THE DATA
╭──
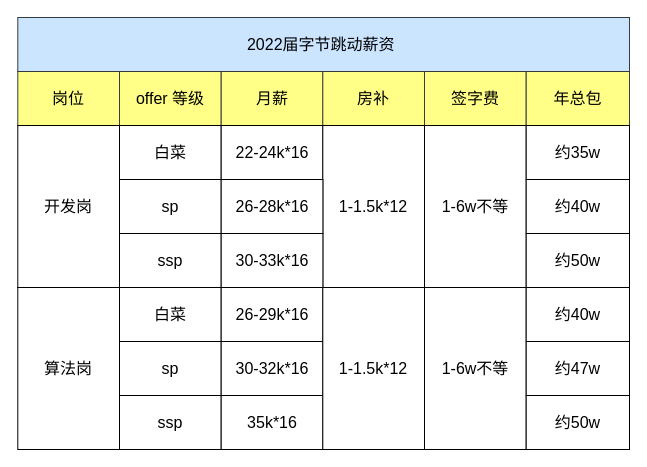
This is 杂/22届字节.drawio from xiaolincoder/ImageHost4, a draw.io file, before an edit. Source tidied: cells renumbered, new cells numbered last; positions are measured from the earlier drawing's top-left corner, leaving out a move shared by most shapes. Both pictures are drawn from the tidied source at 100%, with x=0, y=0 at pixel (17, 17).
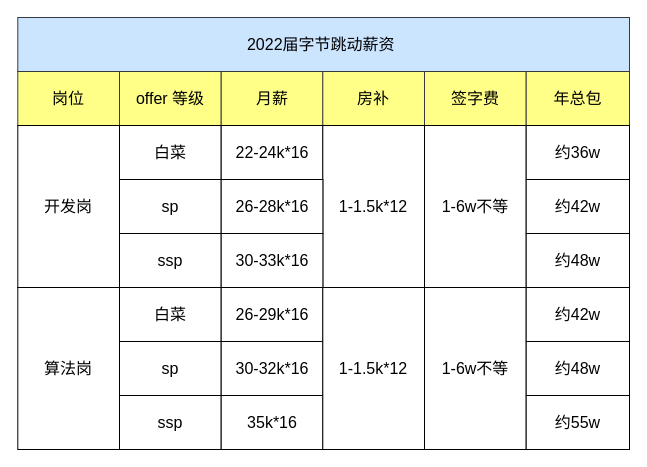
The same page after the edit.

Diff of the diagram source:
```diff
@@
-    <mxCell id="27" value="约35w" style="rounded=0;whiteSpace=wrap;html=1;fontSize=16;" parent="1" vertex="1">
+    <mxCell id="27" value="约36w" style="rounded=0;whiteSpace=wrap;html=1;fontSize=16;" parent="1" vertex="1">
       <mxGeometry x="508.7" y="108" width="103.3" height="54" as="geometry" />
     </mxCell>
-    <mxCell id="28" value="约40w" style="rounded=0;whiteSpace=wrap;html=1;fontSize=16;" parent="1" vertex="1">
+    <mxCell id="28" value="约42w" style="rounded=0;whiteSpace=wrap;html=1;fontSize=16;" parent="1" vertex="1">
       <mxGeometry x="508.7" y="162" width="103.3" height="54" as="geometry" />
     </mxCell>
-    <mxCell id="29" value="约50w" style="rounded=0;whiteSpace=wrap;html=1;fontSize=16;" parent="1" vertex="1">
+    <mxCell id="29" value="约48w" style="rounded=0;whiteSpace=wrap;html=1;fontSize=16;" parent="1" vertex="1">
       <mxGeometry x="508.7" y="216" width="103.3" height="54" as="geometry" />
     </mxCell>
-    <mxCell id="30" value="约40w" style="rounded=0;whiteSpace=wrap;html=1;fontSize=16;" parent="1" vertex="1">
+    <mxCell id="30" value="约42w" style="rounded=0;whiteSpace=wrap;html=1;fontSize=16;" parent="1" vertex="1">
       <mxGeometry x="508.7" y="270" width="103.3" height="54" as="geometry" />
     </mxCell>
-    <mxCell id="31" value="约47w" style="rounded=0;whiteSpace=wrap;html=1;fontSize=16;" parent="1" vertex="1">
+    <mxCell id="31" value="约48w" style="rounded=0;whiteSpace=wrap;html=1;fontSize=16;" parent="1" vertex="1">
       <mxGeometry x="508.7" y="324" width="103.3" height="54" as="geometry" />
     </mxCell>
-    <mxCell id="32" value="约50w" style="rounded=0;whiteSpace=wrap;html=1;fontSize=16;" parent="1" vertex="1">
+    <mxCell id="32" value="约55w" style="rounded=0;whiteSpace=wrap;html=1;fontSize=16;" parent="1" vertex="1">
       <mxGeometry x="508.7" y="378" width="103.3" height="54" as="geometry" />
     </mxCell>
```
╰──
TASK BRIEF
Please write out all the data again word for word, but not the pictures.

EXERCISE RESPONSE
This is 杂/22届字节.drawio from xiaolincoder/ImageHost4, a draw.io file, before an edit. Source tidied: cells renumbered, new cells numbered last; positions are measured from the earlier drawing's top-left corner, leaving out a move shared by most shapes. Both pictures are drawn from the tidied source at 100%, with x=0, y=0 at pixel (17, 17).
The same page after the edit.

Diff of the diagram source:
```diff
@@
-    <mxCell id="27" value="约35w" style="rounded=0;whiteSpace=wrap;html=1;fontSize=16;" parent="1" vertex="1">
+    <mxCell id="27" value="约36w" style="rounded=0;whiteSpace=wrap;html=1;fontSize=16;" parent="1" vertex="1">
       <mxGeometry x="508.7" y="108" width="103.3" height="54" as="geometry" />
     </mxCell>
-    <mxCell id="28" value="约40w" style="rounded=0;whiteSpace=wrap;html=1;fontSize=16;" parent="1" vertex="1">
+    <mxCell id="28" value="约42w" style="rounded=0;whiteSpace=wrap;html=1;fontSize=16;" parent="1" vertex="1">
       <mxGeometry x="508.7" y="162" width="103.3" height="54" as="geometry" />
     </mxCell>
-    <mxCell id="29" value="约50w" style="rounded=0;whiteSpace=wrap;html=1;fontSize=16;" parent="1" vertex="1">
+    <mxCell id="29" value="约48w" style="rounded=0;whiteSpace=wrap;html=1;fontSize=16;" parent="1" vertex="1">
       <mxGeometry x="508.7" y="216" width="103.3" height="54" as="geometry" />
     </mxCell>
-    <mxCell id="30" value="约40w" style="rounded=0;whiteSpace=wrap;html=1;fontSize=16;" parent="1" vertex="1">
+    <mxCell id="30" value="约42w" style="rounded=0;whiteSpace=wrap;html=1;fontSize=16;" parent="1" vertex="1">
       <mxGeometry x="508.7" y="270" width="103.3" height="54" as="geometry" />
     </mxCell>
-    <mxCell id="31" value="约47w" style="rounded=0;whiteSpace=wrap;html=1;fontSize=16;" parent="1" vertex="1">
+    <mxCell id="31" value="约48w" style="rounded=0;whiteSpace=wrap;html=1;fontSize=16;" parent="1" vertex="1">
       <mxGeometry x="508.7" y="324" width="103.3" height="54" as="geometry" />
     </mxCell>
-    <mxCell id="32" value="约50w" style="rounded=0;whiteSpace=wrap;html=1;fontSize=16;" parent="1" vertex="1">
+    <mxCell id="32" value="约55w" style="rounded=0;whiteSpace=wrap;html=1;fontSize=16;" parent="1" vertex="1">
       <mxGeometry x="508.7" y="378" width="103.3" height="54" as="geometry" />
     </mxCell>
```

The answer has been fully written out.